Prideaux kills Haydon at the end, which is justice done at many levels. Smiley has to know it was Prideaux, but he does nothing. It’s unimportant to him, perhaps.
So, betrayal. Yay. The film changes a few details and shifts this theme drastically.
The film attempts to tell us that spying destroys personal lives, that these people cannot have relationships. When they do, it is destructive. They’re best off cutting off ties even when it’s painful. Ricki Tarr tells us this pretty much right on the nose when he says (haplessly because she is already dead) that he wants them to get Irina away from the Russians and he wants to retire from the spying business. He’s allowed himself to get involved with her and this gets several people killed. Tarr doesn’t want to end up like you lot, he says, meaning Smiley and Guillam.
Guillam we’ve just seen end his personal relationship at Smiley’s request on such thin grounds that I said “WTF?” at the TV screen while watching it. I knew watching that scene that it was there for some other reason than plot, and only later figured out that it was a pointer to this isolation theme.
Prideaux dooms himself by going to Haydon to warn him that Control is looking for a mole.
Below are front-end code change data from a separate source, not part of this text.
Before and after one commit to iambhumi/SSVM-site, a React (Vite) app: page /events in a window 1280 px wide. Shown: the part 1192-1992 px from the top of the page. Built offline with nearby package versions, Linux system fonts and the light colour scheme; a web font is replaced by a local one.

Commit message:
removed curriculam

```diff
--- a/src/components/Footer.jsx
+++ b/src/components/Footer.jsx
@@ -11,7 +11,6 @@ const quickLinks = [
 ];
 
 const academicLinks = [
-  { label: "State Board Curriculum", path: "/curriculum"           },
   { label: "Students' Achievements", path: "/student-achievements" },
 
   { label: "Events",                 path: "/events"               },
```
He does it because of that personal relationship. When he has made the decision to kill the traitor Haydon, at the very end, he has another bit of on-the-nose dialog where he tells Bill Roach to go fit in with the other boys and be one of them. “Don’t end up like us lot”, aka, exactly Ricki Tarr’s message.
George Smiley, of course, has famously been abandoned by his wife Anne. And at no moment do we see Anne Smiley. We do not get the novel’s search for her, or the miniseries’s final scene in which Smiley talks to her about Haydon. (The miniseries does not stray from the novel’s betrayal theme.) Smiley at the end of this film ascends to his proper place at the head of the Circus with what has to be ironic applause from the soundtrack, but we see no sign of Anne in his life any more. He’s cut off all ties. Success for him at his job, then.
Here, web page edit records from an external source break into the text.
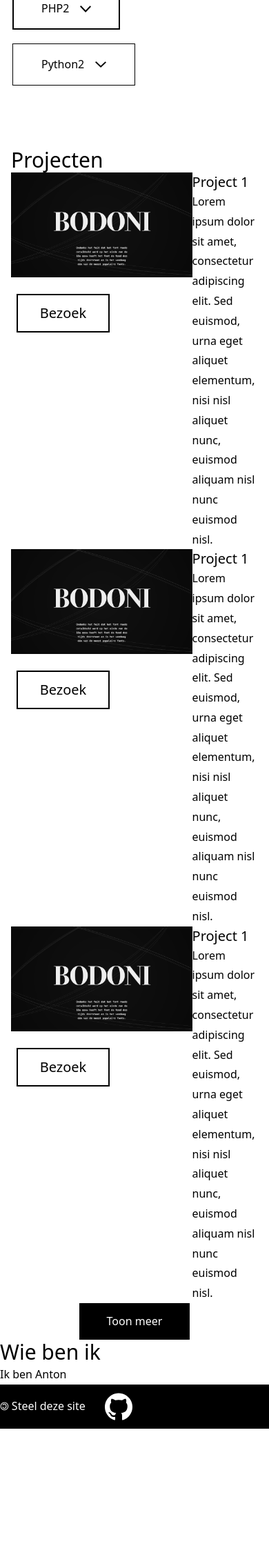
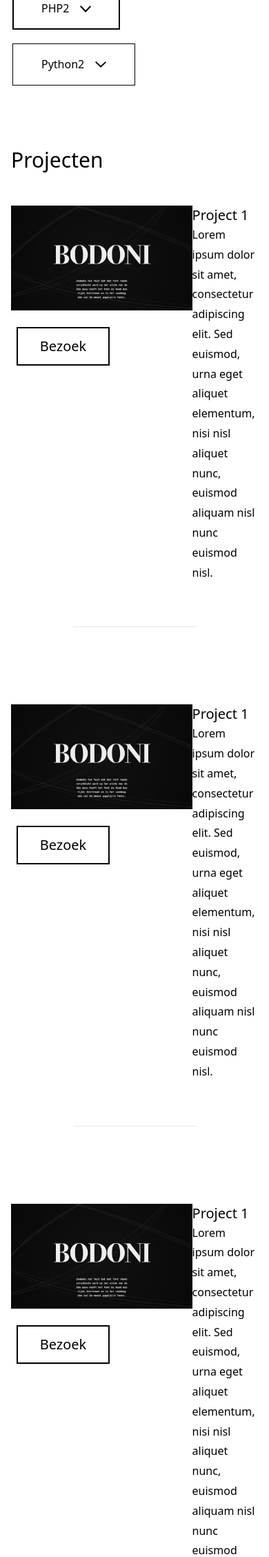
Before and after one commit to Arnhoudt/portfolio, a Flask app: page / in a window 390 px wide; the page is wider, and only the part inside the window is pictured. Shown: the part 1534-3791 px from the top of that part at 69% size. Before the commit the page ends 3605 px from the top of that part, so only its background shows below. Run offline with Flask 2, Linux system fonts and the light colour scheme; style sheets or scripts are compiled from the project's sources.

Commit message:
added horizontal line between projects

```diff
--- a/templates/projects.html
+++ b/templates/projects.html
@@ -2,7 +2,11 @@
     <h2 class="subTitle">Projecten</h2>
     {% for i, project in range(props.projects|length)|zip(props.projects) %}
 
-      <section class="project {% if i > 2 %}hidden{% endif %} flex lg:gap-10 sm:gap-5">
+      <section class="project {% if i > 2 %}hidden{% endif %}">
+        {% if i != 0 %}
+        <div class="flex justify-center"><hr class="w-1/2 my-16"></div>
+        {% endif %}
+        <div class="flex mt-12 lg:gap-10 sm:gap-5">
           <div class="lg:w-3/5 sm:w-1/2">
             <picture>
               <source media="(min-width:1536px)" srcset=
@@ -19,7 +23,7 @@
                 {{url_for('static', filename='build/img/pagePictures/768_{0}'.format(project.img))}} 2x">
               <img class="w-full" src="{{url_for('static', filename='src/img/pagePictures/{0}'.format(project.img))}}" alt="">
             </picture>
-          <div class="flex items-center justify-around my-5">
+            <div class="flex items-center justify-around mt-5">
               <a class="text-black bg-white border-2 border-black text-xl px-8 py-3" href="{{project.url}}">Bezoek</a>
               {% if project.github %}
                 <a href="{{project.github}}">
@@ -32,7 +36,9 @@
             <h3>{{project.title}}</h3>
             <p class="font-light">{{project.text}}</p>
           </div>
+        </div>
       </section>
+
     {% endfor %}
     <button class="showMore flex mx-auto bg-black text-white py-3 px-10">Toon meer</button>
 </article>
```
Lines whose indentation alone changed are shown as unchanged.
So it’s interesting in its own right, but I’m not so sure it can stand in place of that novel. Not a faithful adaptation at its heart. Which is okay, since we already had a faithful adaptation. Future ones can stray.